So don't underestimate the power of saying thank you. Even though moving ahead in a firm is typically based on performance and results, how a person interacts with others is hard to overlook. Even the management guru Peter Drucker noted that "manners -- simple things like saying 'please' and 'thank you' enable two people to work together" while "bad manners rub people raw; they leave permanent scars." Likewise, Marshall Goldsmith writes in his book, "What Got You Here Won't Get You There," that one of the challenges for people is "failing to express gratitude -- the most basic form of bad manners." Thus, having manners and saying thank-you actually does make a difference to your success and to the lives of others around you. And with that, thank you for reading this column and sending me your thoughts.
Joyce E.A. Russell is the director of the Executive Coaching and Leadership Development Program at the University of Maryland's Robert H. Smith School of Business. She is a licensed industrial and organizational psychologist. She can be reached at

Original Article

Thursday, July 1, 2010

How to Identify Industries That Are Hiring

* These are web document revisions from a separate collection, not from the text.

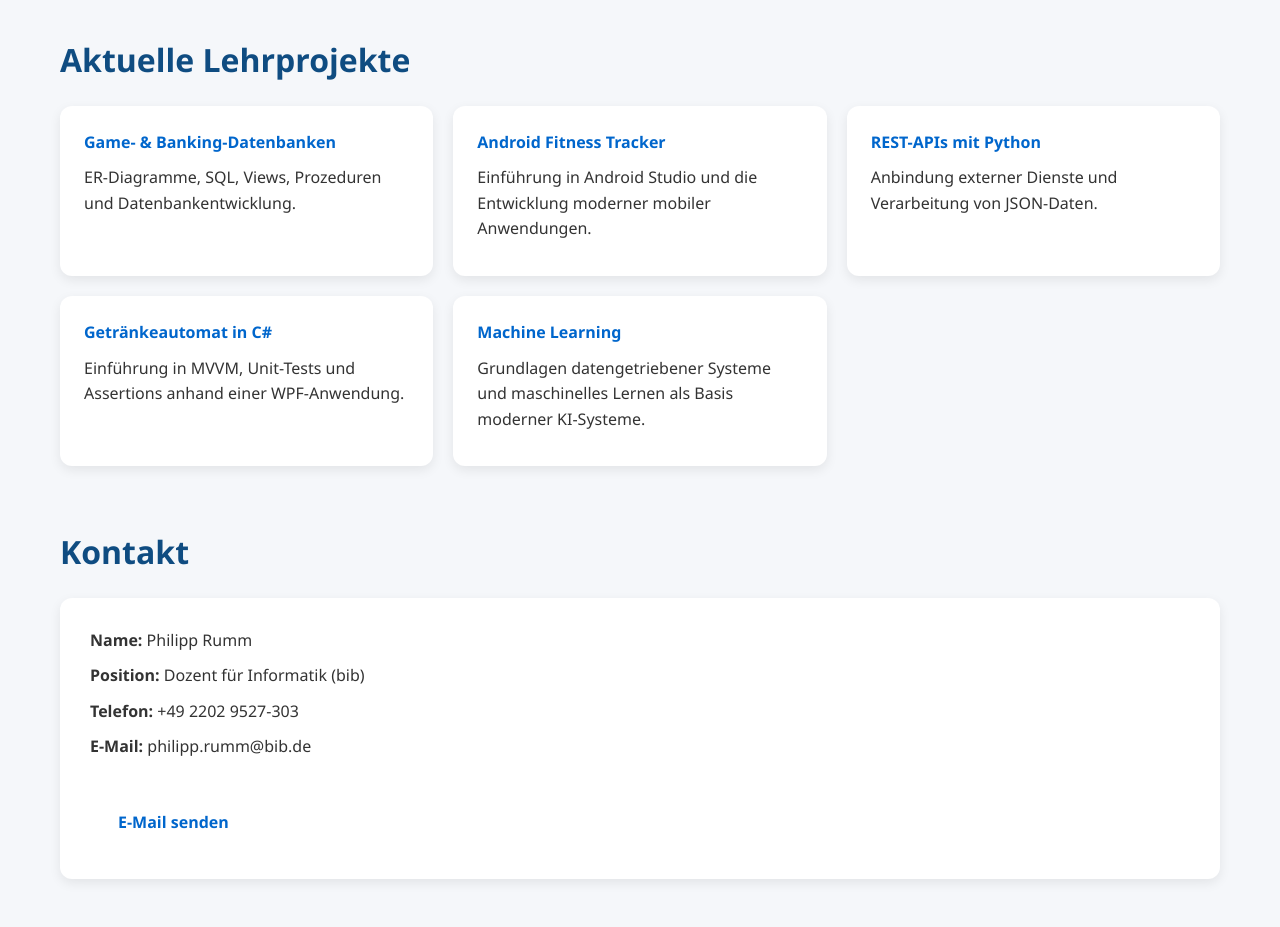
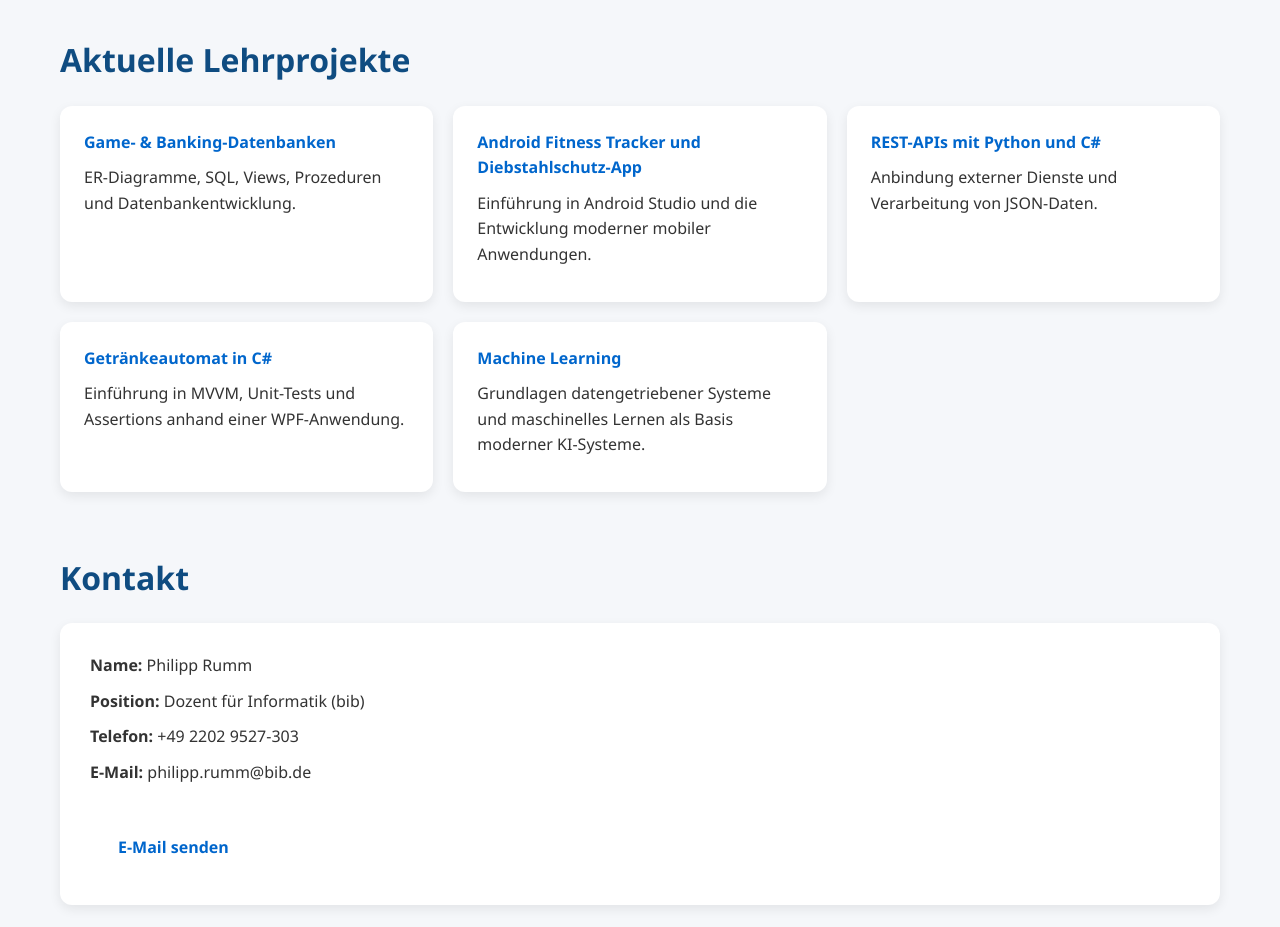
Before and after one commit to bibrum/landingpage, a plain HTML site: page index.html in a window 1280 px wide. Shown: the part 1400-2327 px from the top of the page. Drawn offline with Linux system fonts and the light colour scheme.

Commit message:
Projekte aktualisiert

```diff
--- a/index.html
+++ b/index.html
@@ -455,12 +455,12 @@
                 </div>
 
                 <div class="card">
-                    <h4>Android Fitness Tracker</h4>
+                    <h4>Android Fitness Tracker und Diebstahlschutz-App</h4>
                     <p>Einführung in Android Studio und die Entwicklung moderner mobiler Anwendungen.</p>
                 </div>
 
                 <div class="card">
-                    <h4>REST-APIs mit Python</h4>
+                    <h4>REST-APIs mit Python und C#</h4>
                     <p>Anbindung externer Dienste und Verarbeitung von JSON-Daten.</p>
                 </div>
 
```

If the economy has affected your employment prospects, consider applying your skills in a new industry. The health-care, high-tech, energy and life-sciences sectors of the economy continue to drive demand for professional and management talent, according to some recruitment-industry consultants.
But before leaping to another field, you’ll need to first identify the right industry and reposition yourself as a legitimate candidate.
Find an area that interests you. A hobby or personal interest may lead to your next career. For example, if you are in financial services and are a technology buff, consider looking at in-house finance positions at tech companies.
Learn the landscape. To assess opportunities, research the market for your functional areas of expertise and the relative health of any sector you might go into. Look beyond research on compensation and industry trends by educating yourself on how a company or industry runs and any pending legislation that may affect the employment outlook in a field. Review analyst reports, scour RSS feeds, and set up Google News Alerts by keyword once you’ve narrowed a field of interest.
Examine your experience. Identify transferable skills and value. It’s not uncommon for professionals to cross industries. In those cases, you’re hired not as an industry expert but as an innovative leader with potential. Try working with a career adviser to identify your strengths and figure out what differentiates you and what might put you above others with experience in your targeted field.
Develop a communications strategy. Create a core message that shows your value and identifies your point of differentiation. Use your resume, cover letter and networking sites such as LinkedIn to build visibility and credibility. To refine your message, consider, an interactive site that will help you create a summary statement.
Consider a recruitment agency. Some agencies will present clients with candidates who aren’t industry insiders. Many clients are willing to consider cross-over talent in industries where the demand for talent exceeds the supply. To find firms that work with “cross-over” talent, check out recruiter directories such as,, and
Be prepared for compensation adjustments. A change of industry may affect your bottom line; prepare your financial strategy in private and show that you can adjust. “Demonstrate that you are willing to put your own skin in the game,” says one recruiter.

Original WSJ Article